This week we have chosen to reflect on Evening Time.
There is a contemporary psalm – ‘A Sunset Psalm of Turning’, and Joyce Rupp’s ‘The Secret of Serenity’ – the evening of the year. Also, some music: a track from Belmont Abbey, Alan Rees’s ‘Stay with us, Lord’ – a reflection on words from the Emmaus story where the weary travellers at evening time invite Jesus to stay with them & share a meal with them, and David Hass’s ’At Evening’.
We end as usual with a blessing – not a musical one this week.
The words of ‘Stay with Us’ – in case you don’t catch them all!
Stay with us Lord, for day is almost over, come to us in peace & greet us with your word;
You we have known, your love has sought & found us, speak to us now, our brother & our Lord.
Stay with us Lord, your word like fire within us sheds its searching light on all our despair;
We had forgotten you, the risen Master, taking our way you talked with us there.
Stay with us Lord, & ever go before us, soon will your future dawn on us like day;
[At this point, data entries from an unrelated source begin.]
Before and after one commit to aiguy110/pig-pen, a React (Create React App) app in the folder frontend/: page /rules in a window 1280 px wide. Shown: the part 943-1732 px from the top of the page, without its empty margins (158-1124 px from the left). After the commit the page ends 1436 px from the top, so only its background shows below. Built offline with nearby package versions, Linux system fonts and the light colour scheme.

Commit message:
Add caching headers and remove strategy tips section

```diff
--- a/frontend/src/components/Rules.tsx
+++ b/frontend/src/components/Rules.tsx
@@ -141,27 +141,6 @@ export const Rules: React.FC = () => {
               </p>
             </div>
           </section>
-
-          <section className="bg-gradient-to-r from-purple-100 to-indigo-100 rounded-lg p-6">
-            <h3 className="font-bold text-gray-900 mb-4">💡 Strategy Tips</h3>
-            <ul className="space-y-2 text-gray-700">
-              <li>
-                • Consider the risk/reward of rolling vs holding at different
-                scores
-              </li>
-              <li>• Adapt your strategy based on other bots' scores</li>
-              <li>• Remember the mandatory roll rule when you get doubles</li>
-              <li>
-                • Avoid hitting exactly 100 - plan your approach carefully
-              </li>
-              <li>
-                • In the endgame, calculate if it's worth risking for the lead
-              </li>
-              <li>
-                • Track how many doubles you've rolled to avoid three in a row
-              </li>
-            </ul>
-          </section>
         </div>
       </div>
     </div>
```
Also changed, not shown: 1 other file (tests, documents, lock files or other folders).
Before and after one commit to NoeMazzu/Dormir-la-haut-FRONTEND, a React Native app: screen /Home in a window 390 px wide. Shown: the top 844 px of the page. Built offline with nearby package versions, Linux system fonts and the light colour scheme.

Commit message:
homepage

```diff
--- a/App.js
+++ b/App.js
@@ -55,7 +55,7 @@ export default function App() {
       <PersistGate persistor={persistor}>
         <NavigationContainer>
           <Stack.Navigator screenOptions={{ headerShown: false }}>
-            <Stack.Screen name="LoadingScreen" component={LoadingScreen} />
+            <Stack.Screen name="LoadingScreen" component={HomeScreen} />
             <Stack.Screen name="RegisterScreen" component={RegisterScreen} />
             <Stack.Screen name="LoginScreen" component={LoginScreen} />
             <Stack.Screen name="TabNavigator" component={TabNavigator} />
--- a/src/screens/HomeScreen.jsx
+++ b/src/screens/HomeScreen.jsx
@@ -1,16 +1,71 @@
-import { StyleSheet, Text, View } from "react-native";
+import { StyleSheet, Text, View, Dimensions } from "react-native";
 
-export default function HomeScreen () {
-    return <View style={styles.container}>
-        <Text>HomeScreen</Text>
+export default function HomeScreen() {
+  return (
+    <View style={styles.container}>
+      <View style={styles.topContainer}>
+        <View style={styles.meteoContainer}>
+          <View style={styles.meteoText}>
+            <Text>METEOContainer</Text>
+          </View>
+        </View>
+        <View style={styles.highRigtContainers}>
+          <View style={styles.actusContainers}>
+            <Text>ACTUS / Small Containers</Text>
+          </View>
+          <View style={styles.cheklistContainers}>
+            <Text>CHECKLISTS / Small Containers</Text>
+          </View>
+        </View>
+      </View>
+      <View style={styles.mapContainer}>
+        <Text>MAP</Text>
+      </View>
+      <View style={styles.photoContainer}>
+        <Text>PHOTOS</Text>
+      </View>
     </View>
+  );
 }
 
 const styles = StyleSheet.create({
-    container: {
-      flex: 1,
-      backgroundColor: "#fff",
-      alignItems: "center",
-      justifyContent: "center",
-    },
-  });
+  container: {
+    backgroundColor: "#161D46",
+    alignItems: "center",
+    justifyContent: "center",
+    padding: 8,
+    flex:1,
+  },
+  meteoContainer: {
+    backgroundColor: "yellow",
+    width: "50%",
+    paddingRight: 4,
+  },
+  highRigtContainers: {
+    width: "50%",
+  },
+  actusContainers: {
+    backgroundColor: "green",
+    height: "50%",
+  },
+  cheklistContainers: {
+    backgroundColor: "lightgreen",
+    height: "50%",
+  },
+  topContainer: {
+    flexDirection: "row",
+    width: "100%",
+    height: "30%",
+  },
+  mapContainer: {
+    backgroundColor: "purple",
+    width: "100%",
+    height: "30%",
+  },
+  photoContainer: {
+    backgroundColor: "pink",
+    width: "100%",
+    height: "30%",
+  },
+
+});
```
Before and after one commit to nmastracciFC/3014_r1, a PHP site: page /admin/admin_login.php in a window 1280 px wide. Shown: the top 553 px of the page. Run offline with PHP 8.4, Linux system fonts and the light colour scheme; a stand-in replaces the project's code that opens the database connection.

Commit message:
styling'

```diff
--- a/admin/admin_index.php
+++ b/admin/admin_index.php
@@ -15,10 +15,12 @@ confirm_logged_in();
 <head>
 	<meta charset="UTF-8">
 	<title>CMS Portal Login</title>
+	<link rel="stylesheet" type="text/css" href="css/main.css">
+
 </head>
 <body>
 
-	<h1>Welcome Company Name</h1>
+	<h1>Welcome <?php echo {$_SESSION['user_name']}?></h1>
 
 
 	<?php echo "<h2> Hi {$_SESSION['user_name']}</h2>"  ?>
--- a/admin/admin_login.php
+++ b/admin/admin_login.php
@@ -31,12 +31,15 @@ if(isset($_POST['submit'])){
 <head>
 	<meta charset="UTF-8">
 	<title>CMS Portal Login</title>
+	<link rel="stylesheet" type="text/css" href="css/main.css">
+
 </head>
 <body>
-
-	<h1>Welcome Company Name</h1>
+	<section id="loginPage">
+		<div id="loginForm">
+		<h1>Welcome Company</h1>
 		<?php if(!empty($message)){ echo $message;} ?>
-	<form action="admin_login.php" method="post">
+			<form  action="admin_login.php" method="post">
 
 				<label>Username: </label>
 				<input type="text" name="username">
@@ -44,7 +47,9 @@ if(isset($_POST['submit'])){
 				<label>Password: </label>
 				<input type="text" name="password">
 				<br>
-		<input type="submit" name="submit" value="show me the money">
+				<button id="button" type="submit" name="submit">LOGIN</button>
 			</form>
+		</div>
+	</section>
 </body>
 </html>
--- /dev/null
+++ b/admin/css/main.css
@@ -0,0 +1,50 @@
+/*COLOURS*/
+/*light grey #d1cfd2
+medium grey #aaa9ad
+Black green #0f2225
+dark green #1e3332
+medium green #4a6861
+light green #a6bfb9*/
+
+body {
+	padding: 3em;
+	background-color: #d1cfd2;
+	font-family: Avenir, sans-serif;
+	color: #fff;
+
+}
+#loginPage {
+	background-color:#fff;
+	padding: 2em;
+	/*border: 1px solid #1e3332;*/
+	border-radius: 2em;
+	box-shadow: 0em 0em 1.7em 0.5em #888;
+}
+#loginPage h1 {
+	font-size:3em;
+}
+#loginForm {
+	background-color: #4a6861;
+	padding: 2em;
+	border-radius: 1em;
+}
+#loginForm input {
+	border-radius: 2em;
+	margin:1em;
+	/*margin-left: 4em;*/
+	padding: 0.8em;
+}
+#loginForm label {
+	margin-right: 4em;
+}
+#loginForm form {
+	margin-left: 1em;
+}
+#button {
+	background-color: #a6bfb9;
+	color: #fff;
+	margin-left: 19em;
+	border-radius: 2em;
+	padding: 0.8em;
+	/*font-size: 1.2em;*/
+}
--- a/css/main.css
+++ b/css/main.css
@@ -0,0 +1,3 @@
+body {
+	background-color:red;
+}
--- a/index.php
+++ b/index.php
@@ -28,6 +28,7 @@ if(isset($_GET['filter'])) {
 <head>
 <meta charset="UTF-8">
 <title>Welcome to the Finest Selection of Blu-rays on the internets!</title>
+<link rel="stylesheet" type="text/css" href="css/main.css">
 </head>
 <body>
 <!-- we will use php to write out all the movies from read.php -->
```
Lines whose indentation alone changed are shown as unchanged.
Stretch out your hand to hold & lead us always, gentle & strong one, Lord of our way.
Enjoy your weekend!
A Sunset Psalm of Turning
Slowly we are turning once again
to look into the dark, star-sprinkled space
through which our planet is travelling.
All life is aware of the approaching view,
and the sunset beauty of this day’s end
is an overture to the awesome grandeur
of the eternal vision that awaits us.
As the earth turns outwards,
may my thoughts turn inwards
to the Sacred Mystery that dwells in my heart.
At the end of this day
I sing a song of thanksgiving
for the wonder of life.
I lift up my voice in gratitude
for all this day has held for me
as I turn my memory to its flood of gifts.
pause for recollection of blessings & gifts………………..
Blessed are you, Divine Mystery,
who has chosen to dwell within me
and has enriched this day
with zestful life, beauty, love,
and the discipline of my trials & temptations.
Blessed are you, O God,
most blessed are you.
The Secret of Serenity
with a constant chorus of cicadas
the leaves tumble down,
from long, thin silver poplars
they twirl to the ground,
dancing the autumn death-dance
beneath the great blue sky.
this gigantic death-scene of leaves
does not smell of sorrow & sadness;
rather, the earth is coloured with joy
and the leaves make music in the wind.
I have not yet discovered the secret
of the serenity of sailing leaves;
every autumn I walk among them
with a longing that stretches forever,
wanting to face that death-dance
and the truth of my own mortality.
At Evening – David Hass